=== Data for this exercise ===

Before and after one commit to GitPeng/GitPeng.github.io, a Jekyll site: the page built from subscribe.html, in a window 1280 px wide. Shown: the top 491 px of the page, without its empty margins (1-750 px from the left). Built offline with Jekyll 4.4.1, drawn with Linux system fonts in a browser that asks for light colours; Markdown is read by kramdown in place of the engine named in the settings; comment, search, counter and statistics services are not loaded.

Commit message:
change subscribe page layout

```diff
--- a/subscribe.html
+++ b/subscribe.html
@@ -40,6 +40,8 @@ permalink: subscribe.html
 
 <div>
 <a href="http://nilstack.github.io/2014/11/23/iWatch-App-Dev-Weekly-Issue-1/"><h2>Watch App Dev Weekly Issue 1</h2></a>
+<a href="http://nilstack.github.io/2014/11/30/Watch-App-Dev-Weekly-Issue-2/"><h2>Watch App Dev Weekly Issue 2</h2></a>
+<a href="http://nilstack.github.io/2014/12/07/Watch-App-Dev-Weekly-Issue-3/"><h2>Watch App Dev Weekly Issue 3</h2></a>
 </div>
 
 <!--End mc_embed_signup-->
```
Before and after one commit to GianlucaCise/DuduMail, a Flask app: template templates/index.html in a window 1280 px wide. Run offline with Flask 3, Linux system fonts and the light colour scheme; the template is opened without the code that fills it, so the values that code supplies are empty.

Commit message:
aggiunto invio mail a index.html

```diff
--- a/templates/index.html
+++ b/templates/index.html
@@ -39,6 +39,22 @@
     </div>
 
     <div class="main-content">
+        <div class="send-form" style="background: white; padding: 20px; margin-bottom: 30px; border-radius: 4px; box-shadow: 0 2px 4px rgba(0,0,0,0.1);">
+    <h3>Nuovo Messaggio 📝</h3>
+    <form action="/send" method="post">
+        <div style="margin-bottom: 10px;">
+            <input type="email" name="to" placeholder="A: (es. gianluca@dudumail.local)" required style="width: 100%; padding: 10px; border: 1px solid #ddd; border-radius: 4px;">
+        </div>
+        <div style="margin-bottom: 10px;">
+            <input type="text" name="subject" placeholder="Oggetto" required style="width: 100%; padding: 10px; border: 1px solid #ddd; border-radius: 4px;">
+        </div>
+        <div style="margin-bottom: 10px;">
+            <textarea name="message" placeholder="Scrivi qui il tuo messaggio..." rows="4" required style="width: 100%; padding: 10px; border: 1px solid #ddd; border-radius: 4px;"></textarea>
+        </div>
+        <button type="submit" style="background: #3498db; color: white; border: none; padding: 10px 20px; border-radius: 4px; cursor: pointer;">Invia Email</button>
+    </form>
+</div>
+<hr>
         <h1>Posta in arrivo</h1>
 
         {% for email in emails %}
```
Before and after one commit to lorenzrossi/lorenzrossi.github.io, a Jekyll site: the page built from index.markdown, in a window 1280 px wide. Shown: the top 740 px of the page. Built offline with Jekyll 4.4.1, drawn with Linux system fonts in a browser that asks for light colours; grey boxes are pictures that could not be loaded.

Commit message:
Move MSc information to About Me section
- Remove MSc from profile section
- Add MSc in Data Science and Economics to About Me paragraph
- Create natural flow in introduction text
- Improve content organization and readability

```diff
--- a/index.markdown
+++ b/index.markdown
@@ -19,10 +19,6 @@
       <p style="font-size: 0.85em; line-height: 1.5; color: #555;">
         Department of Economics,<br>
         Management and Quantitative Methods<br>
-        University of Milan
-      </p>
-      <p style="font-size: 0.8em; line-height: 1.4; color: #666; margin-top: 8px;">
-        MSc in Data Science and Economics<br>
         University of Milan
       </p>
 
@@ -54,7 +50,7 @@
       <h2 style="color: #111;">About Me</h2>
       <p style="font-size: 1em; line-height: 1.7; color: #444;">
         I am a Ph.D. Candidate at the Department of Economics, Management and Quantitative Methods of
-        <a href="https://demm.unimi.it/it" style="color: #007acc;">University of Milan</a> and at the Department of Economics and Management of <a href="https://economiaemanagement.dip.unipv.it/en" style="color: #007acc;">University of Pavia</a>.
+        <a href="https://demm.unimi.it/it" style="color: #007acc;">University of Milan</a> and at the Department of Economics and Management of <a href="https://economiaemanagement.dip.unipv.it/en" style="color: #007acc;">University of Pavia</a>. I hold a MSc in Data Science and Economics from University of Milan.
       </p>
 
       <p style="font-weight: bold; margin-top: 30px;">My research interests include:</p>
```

===

◆ **Your assignment**:
The records above should be set down again word for word.

◆ **Exercise solution**:
Before and after one commit to GitPeng/GitPeng.github.io, a Jekyll site: the page built from subscribe.html, in a window 1280 px wide. Shown: the top 491 px of the page, without its empty margins (1-750 px from the left). Built offline with Jekyll 4.4.1, drawn with Linux system fonts in a browser that asks for light colours; Markdown is read by kramdown in place of the engine named in the settings; comment, search, counter and statistics services are not loaded.

Commit message:
change subscribe page layout

```diff
--- a/subscribe.html
+++ b/subscribe.html
@@ -40,6 +40,8 @@ permalink: subscribe.html
 
 <div>
 <a href="http://nilstack.github.io/2014/11/23/iWatch-App-Dev-Weekly-Issue-1/"><h2>Watch App Dev Weekly Issue 1</h2></a>
+<a href="http://nilstack.github.io/2014/11/30/Watch-App-Dev-Weekly-Issue-2/"><h2>Watch App Dev Weekly Issue 2</h2></a>
+<a href="http://nilstack.github.io/2014/12/07/Watch-App-Dev-Weekly-Issue-3/"><h2>Watch App Dev Weekly Issue 3</h2></a>
 </div>
 
 <!--End mc_embed_signup-->
```
Before and after one commit to GianlucaCise/DuduMail, a Flask app: template templates/index.html in a window 1280 px wide. Run offline with Flask 3, Linux system fonts and the light colour scheme; the template is opened without the code that fills it, so the values that code supplies are empty.

Commit message:
aggiunto invio mail a index.html

```diff
--- a/templates/index.html
+++ b/templates/index.html
@@ -39,6 +39,22 @@
     </div>
 
     <div class="main-content">
+        <div class="send-form" style="background: white; padding: 20px; margin-bottom: 30px; border-radius: 4px; box-shadow: 0 2px 4px rgba(0,0,0,0.1);">
+    <h3>Nuovo Messaggio 📝</h3>
+    <form action="/send" method="post">
+        <div style="margin-bottom: 10px;">
+            <input type="email" name="to" placeholder="A: (es. gianluca@dudumail.local)" required style="width: 100%; padding: 10px; border: 1px solid #ddd; border-radius: 4px;">
+        </div>
+        <div style="margin-bottom: 10px;">
+            <input type="text" name="subject" placeholder="Oggetto" required style="width: 100%; padding: 10px; border: 1px solid #ddd; border-radius: 4px;">
+        </div>
+        <div style="margin-bottom: 10px;">
+            <textarea name="message" placeholder="Scrivi qui il tuo messaggio..." rows="4" required style="width: 100%; padding: 10px; border: 1px solid #ddd; border-radius: 4px;"></textarea>
+        </div>
+        <button type="submit" style="background: #3498db; color: white; border: none; padding: 10px 20px; border-radius: 4px; cursor: pointer;">Invia Email</button>
+    </form>
+</div>
+<hr>
         <h1>Posta in arrivo</h1>
 
         {% for email in emails %}
```
Before and after one commit to lorenzrossi/lorenzrossi.github.io, a Jekyll site: the page built from index.markdown, in a window 1280 px wide. Shown: the top 740 px of the page. Built offline with Jekyll 4.4.1, drawn with Linux system fonts in a browser that asks for light colours; grey boxes are pictures that could not be loaded.

Commit message:
Move MSc information to About Me section
- Remove MSc from profile section
- Add MSc in Data Science and Economics to About Me paragraph
- Create natural flow in introduction text
- Improve content organization and readability

```diff
--- a/index.markdown
+++ b/index.markdown
@@ -19,10 +19,6 @@
       <p style="font-size: 0.85em; line-height: 1.5; color: #555;">
         Department of Economics,<br>
         Management and Quantitative Methods<br>
-        University of Milan
-      </p>
-      <p style="font-size: 0.8em; line-height: 1.4; color: #666; margin-top: 8px;">
-        MSc in Data Science and Economics<br>
         University of Milan
       </p>
 
@@ -54,7 +50,7 @@
       <h2 style="color: #111;">About Me</h2>
       <p style="font-size: 1em; line-height: 1.7; color: #444;">
         I am a Ph.D. Candidate at the Department of Economics, Management and Quantitative Methods of
-        <a href="https://demm.unimi.it/it" style="color: #007acc;">University of Milan</a> and at the Department of Economics and Management of <a href="https://economiaemanagement.dip.unipv.it/en" style="color: #007acc;">University of Pavia</a>.
+        <a href="https://demm.unimi.it/it" style="color: #007acc;">University of Milan</a> and at the Department of Economics and Management of <a href="https://economiaemanagement.dip.unipv.it/en" style="color: #007acc;">University of Pavia</a>. I hold a MSc in Data Science and Economics from University of Milan.
       </p>
 
       <p style="font-weight: bold; margin-top: 30px;">My research interests include:</p>
```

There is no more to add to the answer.